> [WORK ORDER]: When you reproduce these records, keep every word exactly and drop the images.
EXERCISE DATA below:
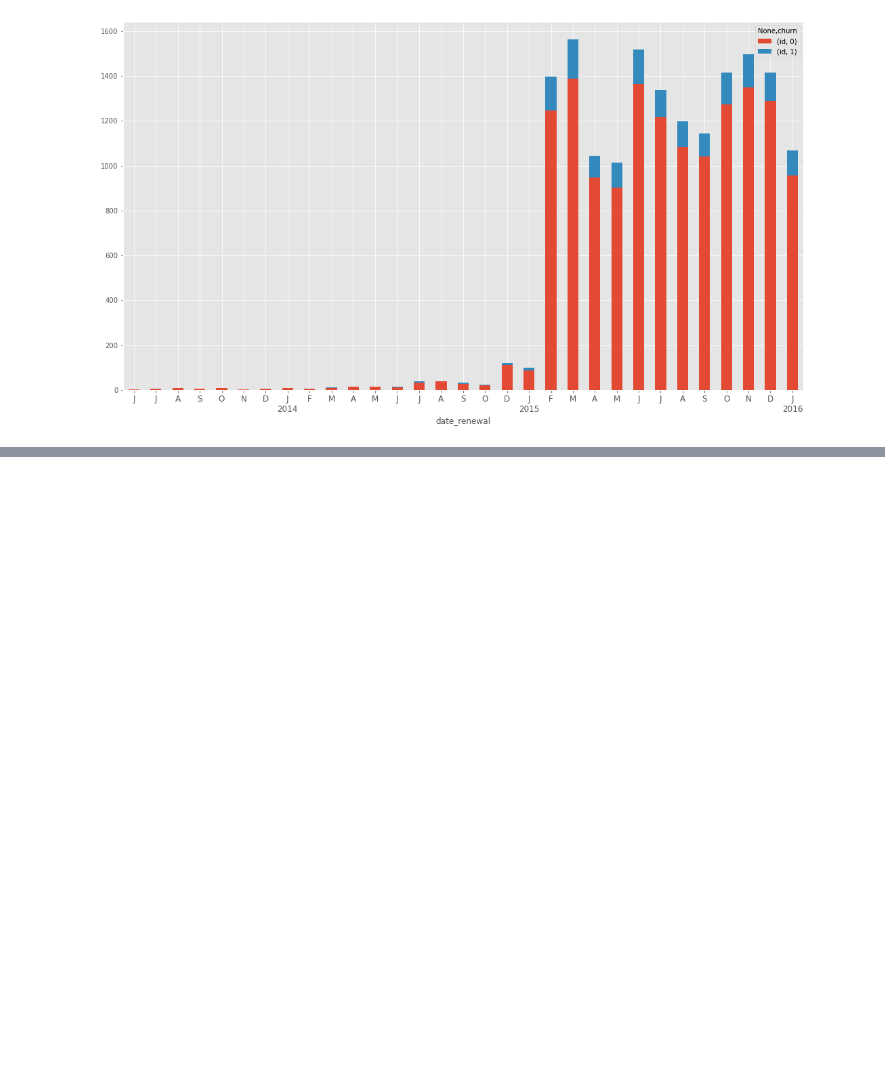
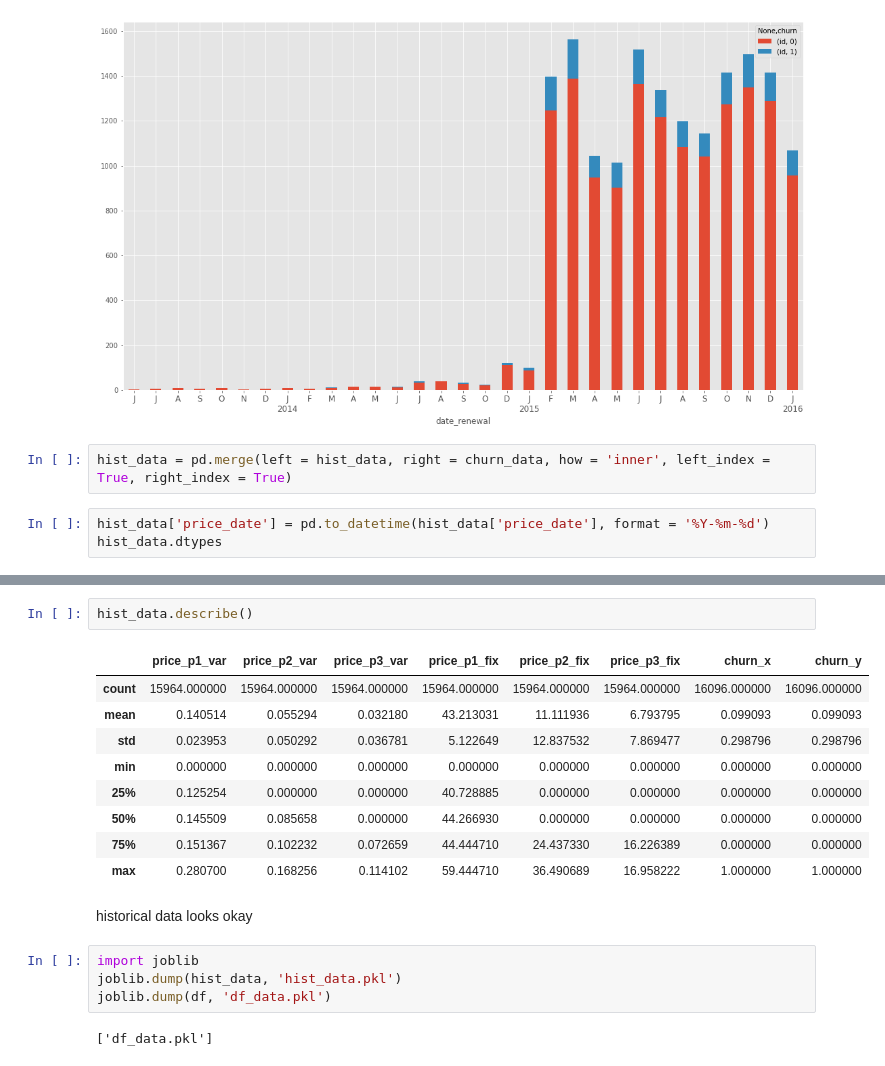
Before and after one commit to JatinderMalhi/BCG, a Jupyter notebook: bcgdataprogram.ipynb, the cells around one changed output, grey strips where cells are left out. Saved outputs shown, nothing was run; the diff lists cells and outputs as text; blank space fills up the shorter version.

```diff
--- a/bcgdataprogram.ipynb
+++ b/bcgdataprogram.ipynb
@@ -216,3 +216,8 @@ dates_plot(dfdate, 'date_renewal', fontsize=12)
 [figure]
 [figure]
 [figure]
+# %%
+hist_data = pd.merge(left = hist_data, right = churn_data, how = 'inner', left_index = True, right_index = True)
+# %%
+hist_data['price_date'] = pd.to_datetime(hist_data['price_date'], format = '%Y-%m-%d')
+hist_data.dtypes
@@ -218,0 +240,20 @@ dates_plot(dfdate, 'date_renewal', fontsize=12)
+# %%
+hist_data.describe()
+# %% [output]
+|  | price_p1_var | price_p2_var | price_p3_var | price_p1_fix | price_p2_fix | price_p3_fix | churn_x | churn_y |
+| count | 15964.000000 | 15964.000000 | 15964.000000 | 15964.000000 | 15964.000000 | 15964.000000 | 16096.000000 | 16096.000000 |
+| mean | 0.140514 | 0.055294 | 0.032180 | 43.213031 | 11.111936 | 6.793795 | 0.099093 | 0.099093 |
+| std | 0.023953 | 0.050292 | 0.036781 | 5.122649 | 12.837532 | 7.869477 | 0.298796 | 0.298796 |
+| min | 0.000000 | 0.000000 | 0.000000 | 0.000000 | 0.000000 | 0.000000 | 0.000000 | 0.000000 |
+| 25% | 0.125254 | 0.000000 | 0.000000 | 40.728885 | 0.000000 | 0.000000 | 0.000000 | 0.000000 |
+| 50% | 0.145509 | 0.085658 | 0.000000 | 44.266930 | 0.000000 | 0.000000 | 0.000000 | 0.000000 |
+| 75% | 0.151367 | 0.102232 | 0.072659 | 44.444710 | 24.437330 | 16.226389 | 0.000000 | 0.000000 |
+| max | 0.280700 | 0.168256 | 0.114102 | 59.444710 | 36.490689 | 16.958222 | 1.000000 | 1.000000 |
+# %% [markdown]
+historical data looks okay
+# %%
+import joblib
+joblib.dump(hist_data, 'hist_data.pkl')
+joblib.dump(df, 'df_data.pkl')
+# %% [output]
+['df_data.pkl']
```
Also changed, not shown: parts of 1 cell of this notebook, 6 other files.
End of EXERCISE DATA.
> [RESPONSE TO THE TASK]:
Before and after one commit to JatinderMalhi/BCG, a Jupyter notebook: bcgdataprogram.ipynb, the cells around one changed output, grey strips where cells are left out. Saved outputs shown, nothing was run; the diff lists cells and outputs as text; blank space fills up the shorter version.

```diff
--- a/bcgdataprogram.ipynb
+++ b/bcgdataprogram.ipynb
@@ -216,3 +216,8 @@ dates_plot(dfdate, 'date_renewal', fontsize=12)
 [figure]
 [figure]
 [figure]
+# %%
+hist_data = pd.merge(left = hist_data, right = churn_data, how = 'inner', left_index = True, right_index = True)
+# %%
+hist_data['price_date'] = pd.to_datetime(hist_data['price_date'], format = '%Y-%m-%d')
+hist_data.dtypes
@@ -218,0 +240,20 @@ dates_plot(dfdate, 'date_renewal', fontsize=12)
+# %%
+hist_data.describe()
+# %% [output]
+|  | price_p1_var | price_p2_var | price_p3_var | price_p1_fix | price_p2_fix | price_p3_fix | churn_x | churn_y |
+| count | 15964.000000 | 15964.000000 | 15964.000000 | 15964.000000 | 15964.000000 | 15964.000000 | 16096.000000 | 16096.000000 |
+| mean | 0.140514 | 0.055294 | 0.032180 | 43.213031 | 11.111936 | 6.793795 | 0.099093 | 0.099093 |
+| std | 0.023953 | 0.050292 | 0.036781 | 5.122649 | 12.837532 | 7.869477 | 0.298796 | 0.298796 |
+| min | 0.000000 | 0.000000 | 0.000000 | 0.000000 | 0.000000 | 0.000000 | 0.000000 | 0.000000 |
+| 25% | 0.125254 | 0.000000 | 0.000000 | 40.728885 | 0.000000 | 0.000000 | 0.000000 | 0.000000 |
+| 50% | 0.145509 | 0.085658 | 0.000000 | 44.266930 | 0.000000 | 0.000000 | 0.000000 | 0.000000 |
+| 75% | 0.151367 | 0.102232 | 0.072659 | 44.444710 | 24.437330 | 16.226389 | 0.000000 | 0.000000 |
+| max | 0.280700 | 0.168256 | 0.114102 | 59.444710 | 36.490689 | 16.958222 | 1.000000 | 1.000000 |
+# %% [markdown]
+historical data looks okay
+# %%
+import joblib
+joblib.dump(hist_data, 'hist_data.pkl')
+joblib.dump(df, 'df_data.pkl')
+# %% [output]
+['df_data.pkl']
```
Also changed, not shown: parts of 1 cell of this notebook, 6 other files.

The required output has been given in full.